Editorial: Spectacle Chicago, Missing the Leadership Lessons

Last week, several news sites made reference to an internal email sent from a former commander with the Chicago Police Department (CPD). The email was sent to several CPD members by Captain Melvin Roman on his last day before retiring. The email was a “within the family” message. It was subsequently released publicly by someone other than Captain Roman. The coverage of the email – not the email itself – was a spectacle Chicago moment. Anyone who actually knows Mel Roman knows that he is not one to seek the personal spotlight. He has always been the type of leader to focus on the needs of those he was responsible to lead. He delighted in turning the spotlight toward their accomplishments. That fact alone should help us move past the spectacle and seek the leadership lessons that were offered.

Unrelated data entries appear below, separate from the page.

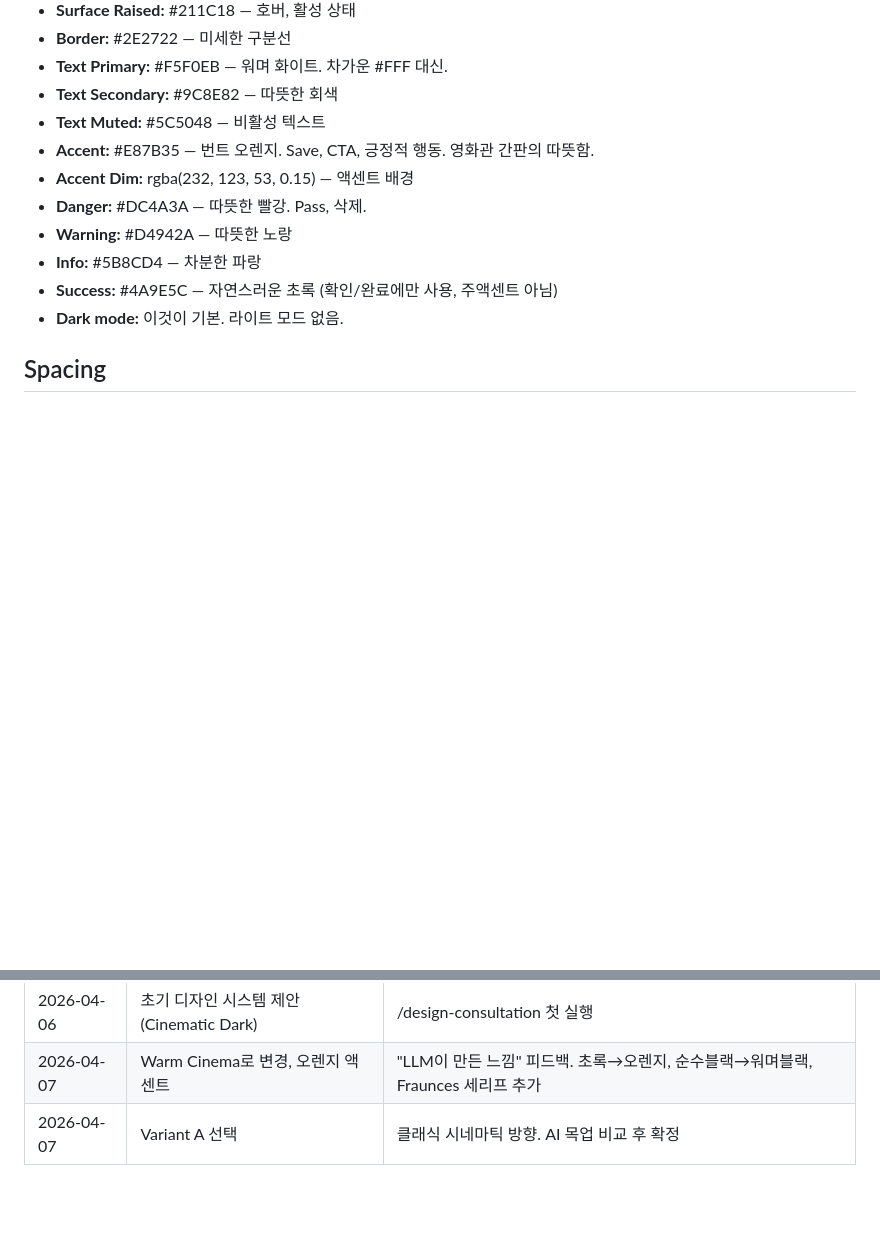
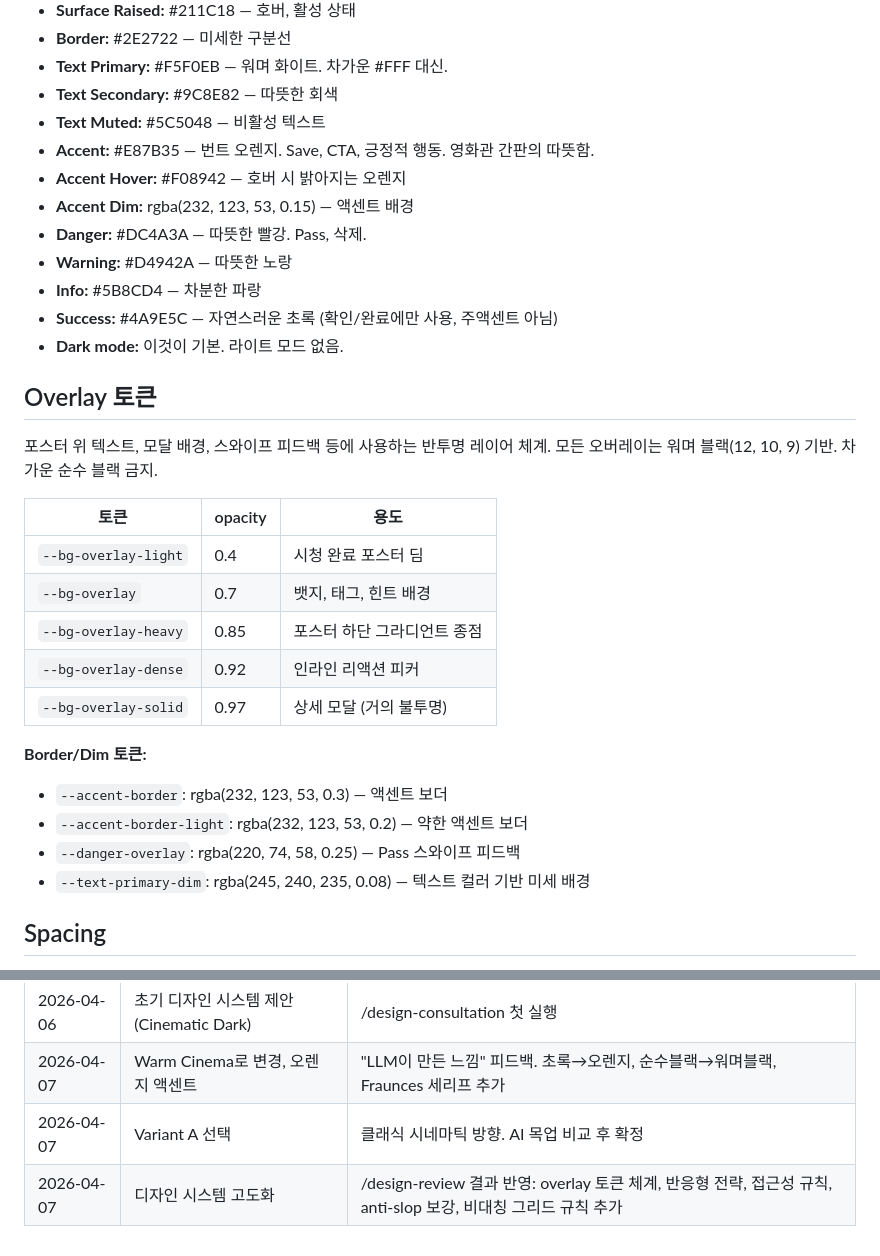
Before and after one commit to bininthehood/neq, a Markdown page: DESIGN.md, 2 parts joined by grey strips. Rendered like a GitHub page; blank space fills up the shorter version.

```diff
--- a/DESIGN.md
+++ b/DESIGN.md
@@ -39,12 +51,31 @@
 - **Text Secondary:** #9C8E82 — 따뜻한 회색
 - **Text Muted:** #5C5048 — 비활성 텍스트
 - **Accent:** #E87B35 — 번트 오렌지. Save, CTA, 긍정적 행동. 영화관 간판의 따뜻함.
+- **Accent Hover:** #F08942 — 호버 시 밝아지는 오렌지
 - **Accent Dim:** rgba(232, 123, 53, 0.15) — 액센트 배경
 - **Danger:** #DC4A3A — 따뜻한 빨강. Pass, 삭제.
 - **Warning:** #D4942A — 따뜻한 노랑
 - **Info:** #5B8CD4 — 차분한 파랑
 - **Success:** #4A9E5C — 자연스러운 초록 (확인/완료에만 사용, 주액센트 아님)
 - **Dark mode:** 이것이 기본. 라이트 모드 없음.
+
+## Overlay 토큰
+포스터 위 텍스트, 모달 배경, 스와이프 피드백 등에 사용하는 반투명 레이어 체계.
+모든 오버레이는 워며 블랙(12, 10, 9) 기반. 차가운 순수 블랙 금지.
+
+| 토큰 | opacity | 용도 |
+|------|---------|------|
+| `--bg-overlay-light` | 0.4 | 시청 완료 포스터 딤 |
+| `--bg-overlay` | 0.7 | 뱃지, 태그, 힌트 배경 |
+| `--bg-overlay-heavy` | 0.85 | 포스터 하단 그라디언트 종점 |
+| `--bg-overlay-dense` | 0.92 | 인라인 리액션 피커 |
+| `--bg-overlay-solid` | 0.97 | 상세 모달 (거의 불투명) |
+
+**Border/Dim 토큰:**
+- `--accent-border`: rgba(232, 123, 53, 0.3) — 액센트 보더
+- `--accent-border-light`: rgba(232, 123, 53, 0.2) — 약한 액센트 보더
+- `--danger-overlay`: rgba(220, 74, 58, 0.25) — Pass 스와이프 피드백
+- `--text-primary-dim`: rgba(245, 240, 235, 0.08) — 텍스트 컬러 기반 미세 배경
 
 ## Spacing
 - **Base unit:** 8px
@@ -87,3 +139,4 @@
 | 2026-04-06 | 초기 디자인 시스템 제안 (Cinematic Dark) | /design-consultation 첫 실행 |
 | 2026-04-07 | Warm Cinema로 변경, 오렌지 액센트 | "LLM이 만든 느낌" 피드백. 초록→오렌지, 순수블랙→워며블랙, Fraunces 세리프 추가 |
 | 2026-04-07 | Variant A 선택 | 클래식 시네마틱 방향. AI 목업 비교 후 확정 |
+| 2026-04-07 | 디자인 시스템 고도화 | /design-review 결과 반영: overlay 토큰 체계, 반응형 전략, 접근성 규칙, anti-slop 보강, 비대칭 그리드 규칙 추가 |
```
Also changed, not shown: other parts of DESIGN.md (+35 -2 lines).
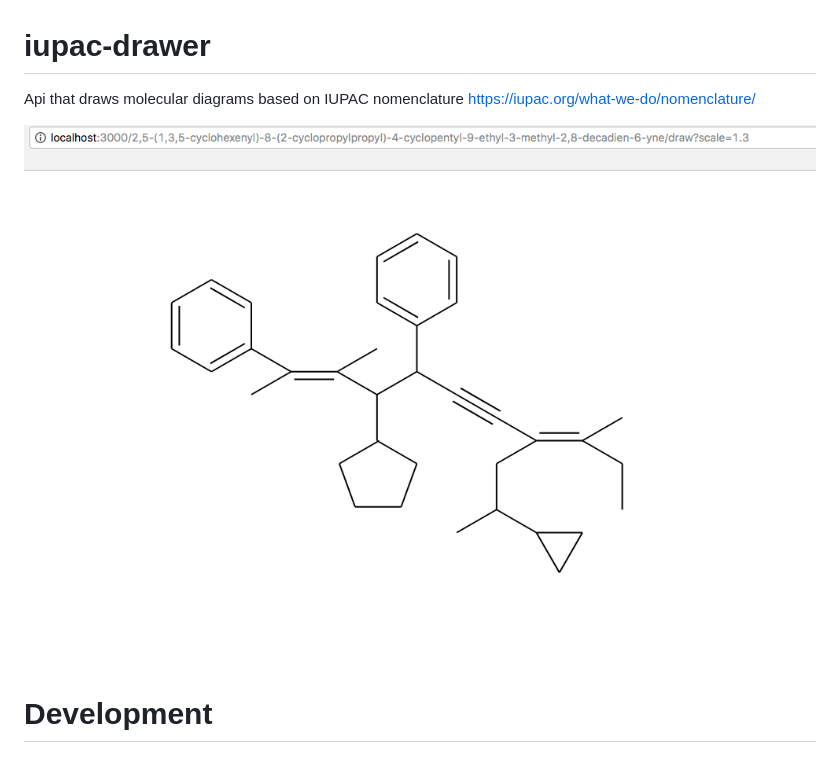
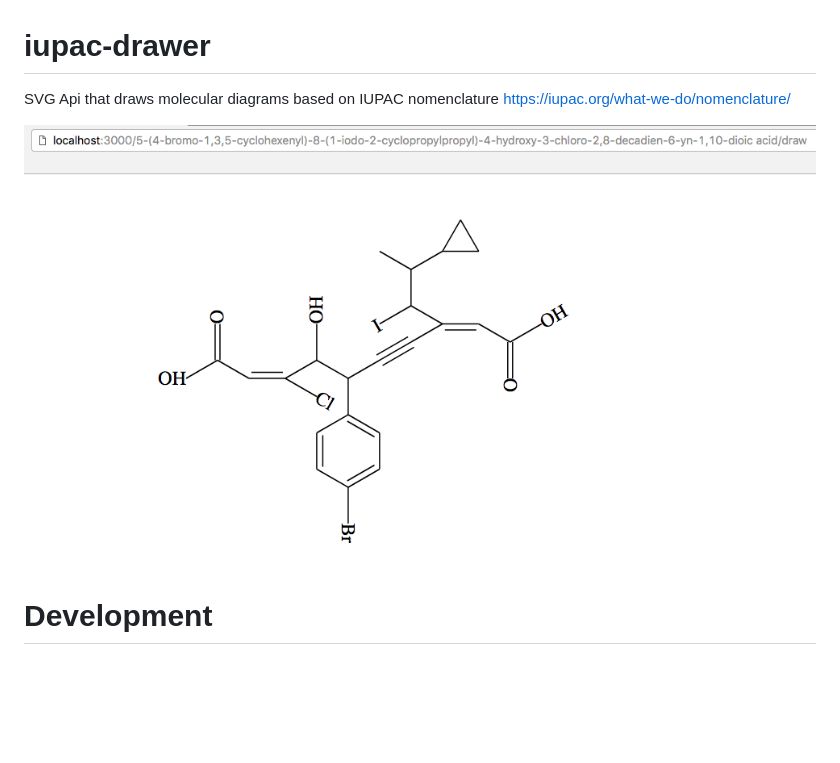
Before and after one commit to zackpudil/iupac-drawer, a Markdown page: README.md, the part around the change. Drawn GitHub-style; pictures changed too: screenshot.png; blank space fills up the shorter version.

```diff
--- a/README.md
+++ b/README.md
@@ -1,5 +1,5 @@
 # iupac-drawer
-Api that draws molecular diagrams based on IUPAC nomenclature https://iupac.org/what-we-do/nomenclature/
+SVG Api that draws molecular diagrams based on IUPAC nomenclature https://iupac.org/what-we-do/nomenclature/
 
 ![screen shot](https://raw.githubusercontent.com/zackpudil/iupac-drawer/master/screenshot.png)
 
```
Also changed, not shown: 6 other files.
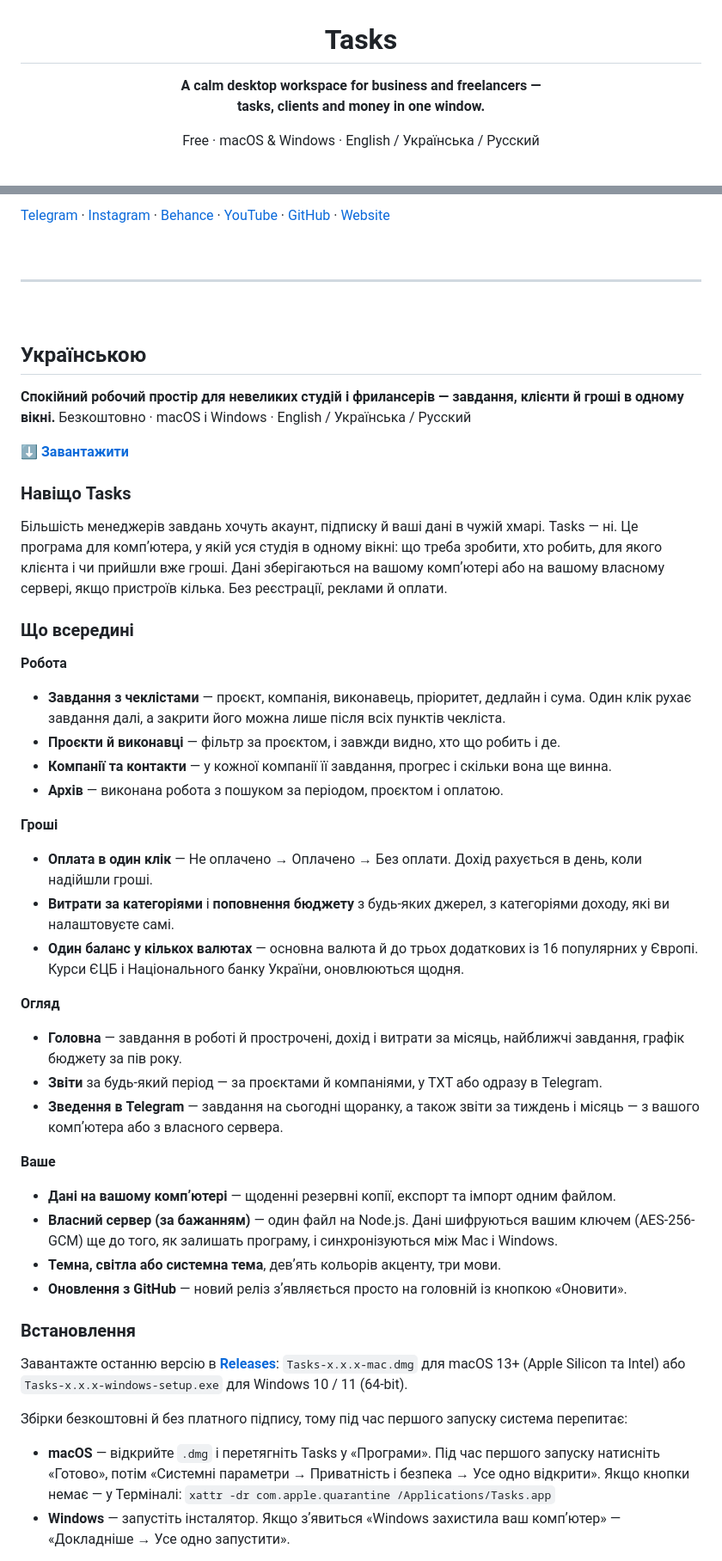
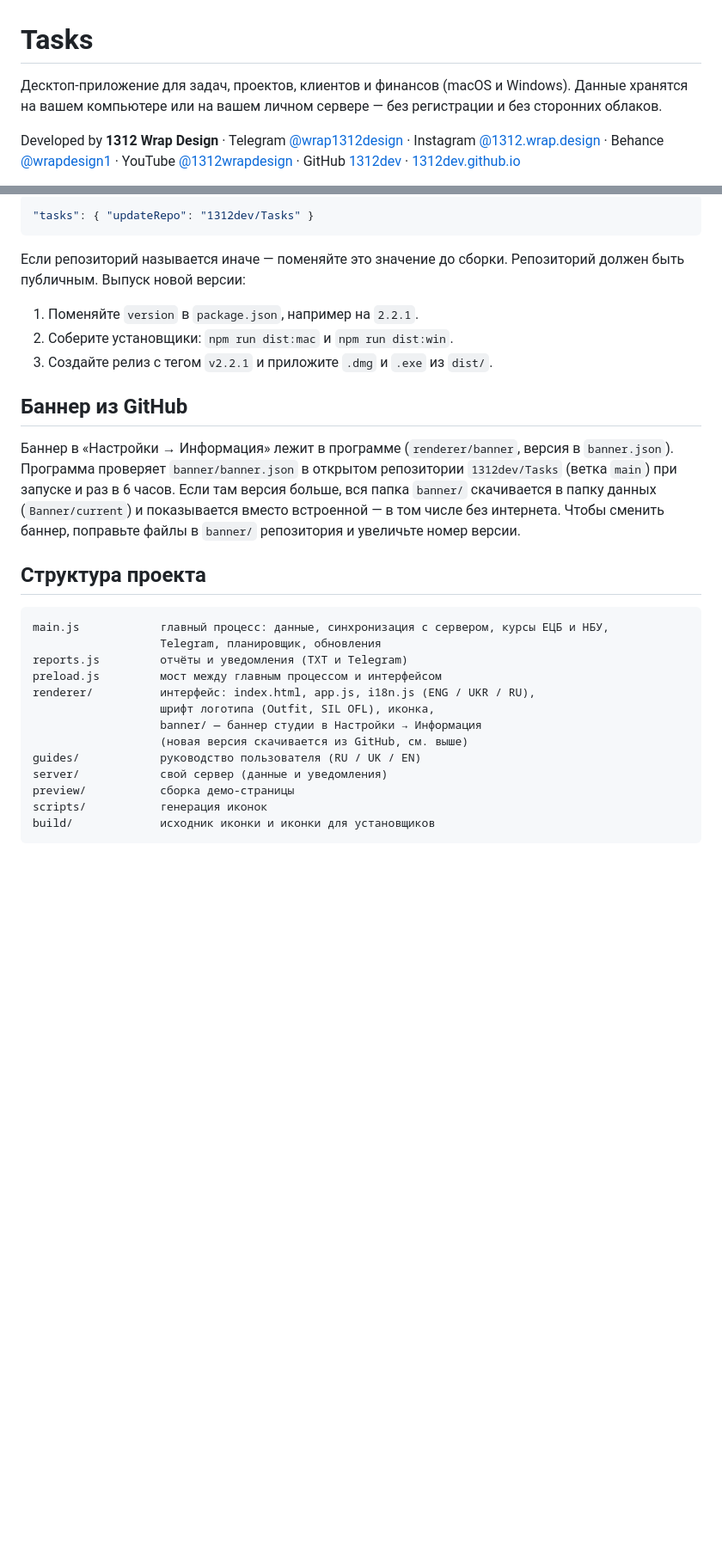
Before and after one commit to 1312dev/Tasks, a Markdown page: README.md, 2 parts joined by grey strips. Shown at 86% size. Rendered like a GitHub page; blank space fills up the shorter version.

````diff
--- a/README.md
+++ b/README.md
@@ -3,6 +1,12 @@
 # Tasks
 
-**A calm desktop workspace for business and freelancers —<br>tasks, clients and money in one window.**
+Десктоп-приложение для задач, проектов, клиентов и финансов (macOS и Windows).
+Данные хранятся на вашем компьютере или на вашем личном сервере — без регистрации
+и без сторонних облаков.
 
-Free · macOS & Windows · English / Українська / Русский
+Developed by **1312 Wrap Design** · Telegram [@wrap1312design](https://t.me/wrap1312design) ·
+Instagram [@1312.wrap.design](https://www.instagram.com/1312.wrap.design/) ·
+Behance [@wrapdesign1](https://www.behance.net/wrapdesign1) ·
+YouTube [@1312wrapdesign](https://www.youtube.com/@1312wrapdesign) ·
+GitHub [1312dev](https://github.com/1312dev) · [1312dev.github.io](https://1312dev.github.io/)
 
@@ -87,67 +101,38 @@ Designed and developed by **1312 Wrap Design** — questions, ideas and bug repo
 
-[Telegram](https://t.me/wrap1312design) · [Instagram](https://www.instagram.com/1312.wrap.design/) ·
-[Behance](https://www.behance.net/wrapdesign1) · [YouTube](https://www.youtube.com/@1312wrapdesign) ·
-[GitHub](https://github.com/1312dev) · [Website](https://1312dev.github.io/)
+```json
+"tasks": { "updateRepo": "1312dev/Tasks" }
+```
 
-<br>
+Если репозиторий называется иначе — поменяйте это значение до сборки.
+Репозиторий должен быть публичным. Выпуск новой версии:
 
----
+1. Поменяйте `version` в `package.json`, например на `2.2.1`.
+2. Соберите установщики: `npm run dist:mac` и `npm run dist:win`.
+3. Создайте релиз с тегом `v2.2.1` и приложите `.dmg` и `.exe` из `dist/`.
 
-<br>
+## Баннер из GitHub
 
-## Українською
+Баннер в «Настройки → Информация» лежит в программе (`renderer/banner`, версия в `banner.json`).
+Программа проверяет `banner/banner.json` в открытом репозитории `1312dev/Tasks` (ветка `main`)
+при запуске и раз в 6 часов. Если там версия больше, вся папка `banner/` скачивается в папку
+данных (`Banner/current`) и показывается вместо встроенной — в том числе без интернета.
+Чтобы сменить баннер, поправьте файлы в `banner/` репозитория и увеличьте номер версии.
 
-**Спокійний робочий простір для невеликих студій і фрилансерів — завдання, клієнти й гроші в одному вікні.**
-Безкоштовно · macOS і Windows · English / Українська / Русский
+## Структура проекта
 
-[**⬇ Завантажити**](https://github.com/1312dev/Tasks/releases/latest)
+```
+main.js            главный процесс: данные, синхронизация с сервером, курсы ЕЦБ и НБУ,
+                   Telegram, планировщик, обновления
+reports.js         отчёты и уведомления (TXT и Telegram)
+preload.js         мост между главным процессом и интерфейсом
+renderer/          интерфейс: index.html, app.js, i18n.js (ENG / UKR / RU),
+                   шрифт логотипа (Outfit, SIL OFL), иконка,
+                   banner/ — баннер студии в Настройки → Информация
+                   (новая версия скачивается из GitHub, см. выше)
+guides/            руководство пользователя (RU / UK / EN)
+server/            свой сервер (данные и уведомления)
+preview/           сборка демо-страницы
+scripts/           генерация иконок
+build/             исходник иконки и иконки для установщиков
+```
 
-### Навіщо Tasks
-
-Більшість менеджерів завдань хочуть акаунт, підписку й ваші дані в чужій хмарі. Tasks — ні.
-Це програма для компʼютера, у якій уся студія в одному вікні: що треба зробити, хто робить,
-для якого клієнта і чи прийшли вже гроші. Дані зберігаються на вашому компʼютері або на вашому
-власному сервері, якщо пристроїв кілька. Без реєстрації, реклами й оплати.
-
-### Що всередині
-
-**Робота**
-- **Завдання з чеклістами** — проєкт, компанія, виконавець, пріоритет, дедлайн і сума.
-  Один клік рухає завдання далі, а закрити його можна лише після всіх пунктів чекліста.
-- **Проєкти й виконавці** — фільтр за проєктом, і завжди видно, хто що робить і де.
-- **Компанії та контакти** — у кожної компанії її завдання, прогрес і скільки вона ще винна.
-- **Архів** — виконана робота з пошуком за періодом, проєктом і оплатою.
-
-**Гроші**
-- **Оплата в один клік** — Не оплачено → Оплачено → Без оплати. Дохід рахується в день, коли надійшли гроші.
-- **Витрати за категоріями** і **поповнення бюджету** з будь-яких джерел, з категоріями доходу, які ви налаштовуєте самі.
-- **Один баланс у кількох валютах** — основна валюта й до трьох додаткових із 16 популярних у Європі.
-  Курси ЄЦБ і Національного банку України, оновлюються щодня.
-
-**Огляд**
-- **Головна** — завдання в роботі й прострочені, дохід і витрати за місяць, найближчі завдання, графік бюджету за пів року.
-- **Звіти** за будь-який період — за проєктами й компаніями, у TXT або одразу в Telegram.
-- **Зведення в Telegram** — завдання на сьогодні щоранку, а також звіти за тиждень і місяць —
-  з вашого компʼютера або з власного сервера.
-
-**Ваше**
-- **Дані на вашому компʼютері** — щоденні резервні копії, експорт та імпорт одним файлом.
-- **Власний сервер (за бажанням)** — один файл на Node.js. Дані шифруються вашим ключем (AES-256-GCM)
-  ще до того, як залишать програму, і синхронізуються між Mac і Windows.
-- **Темна, світла або системна тема**, девʼять кольорів акценту, три мови.
-- **Оновлення з GitHub** — новий реліз зʼявляється просто на головній із кнопкою «Оновити».
-
-### Встановлення
-
-Завантажте останню версію в **[Releases](https://github.com/1312dev/Tasks/releases/latest)**:
-`Tasks-x.x.x-mac.dmg` для macOS 13+ (Apple Silicon та Intel) або `Tasks-x.x.x-windows-setup.exe`
-для Windows 10 / 11 (64-bit).
-
-Збірки безкоштовні й без платного підпису, тому під час першого запуску система перепитає:
-
-- **macOS** — відкрийте `.dmg` і перетягніть Tasks у «Програми». Під час першого запуску натисніть «Готово»,
-  потім «Системні параметри → Приватність і безпека → Усе одно відкрити». Якщо кнопки немає —
-  у Терміналі: `xattr -dr com.apple.quarantine /Applications/Tasks.app`
-- **Windows** — запустіть інсталятор. Якщо зʼявиться «Windows захистила ваш компʼютер» —
-  «Докладніше → Усе одно запустити».
-
````
Also changed, not shown: other parts of README.md (+66 -79 lines).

Estimated reading time: 8 minutes

The Full Email from Captain Roman

While several news sites made reference to Captain Roman’s email, most selected excerpts without providing the full message. Two local sites provided the full text. The article with the best coverage was written by Florian Sohnke, founder of the Chicago Contrarian. Sohnke’s article was the first media account. It was published on 1 December 2021, the same day the email was sent. The Contrarian article provided a complimentary introduction that covered the recent career of the leader who authored the email.

Subsequent media coverage was far less accurate in the summary of recent career events relating to former Commander Roman. Additionally, the manner in which they selectively quoted from the email obscured its leadership lessons. The full text of the email is provided in the below PDF for your review.


What the Email Wasn’t

Not mentioned in any of the media accounts, the “subject line” title of the email. It was, “THANK YOU.” Such is not consistent with a spectacle narrative seeking to equate the captain’s message with a delicious ‘kiss my *ss’ email to the companywide distribution list.” The email was not authored by a former command member who had been “relegated” to a lesser assignment. Nor was the author “sacked” by CPD. The email was not the rant of a disgruntled employee seeking to cause harm. In fact, the author made clear that he “will always love and support” the department he served for more than 31 years.

The email was an expression of gratitude from a leader to those with whom he had worked. The email was an expression of support for CPD’s officers. Yes, the email also included an uncomfortable assessment of several public safety concerns. But, the email is also an opportunity to benefit from the leadership lessons that were offered by an experienced, effective, and dedicated professional.

Not Missing the Key Leadership Lessons

There are three key leadership lessons that we should take from the email. Missing these lessons, misses the point, and misses an opportunity for healing within a department and profession that is suffering. City leaders, including Mayor Lori Lightfoot and Superintendent David Brown, should seek to more visibly demonstrate their own understanding and appreciation of these lessons. But, the opportunity to learn and to be inspired by these lessons are not limited to the mayor and superintendent. Everyone in the department, as well as everyone in the city concerned about public safety, can benefit from thoughtful consideration of the insights expressed in the email.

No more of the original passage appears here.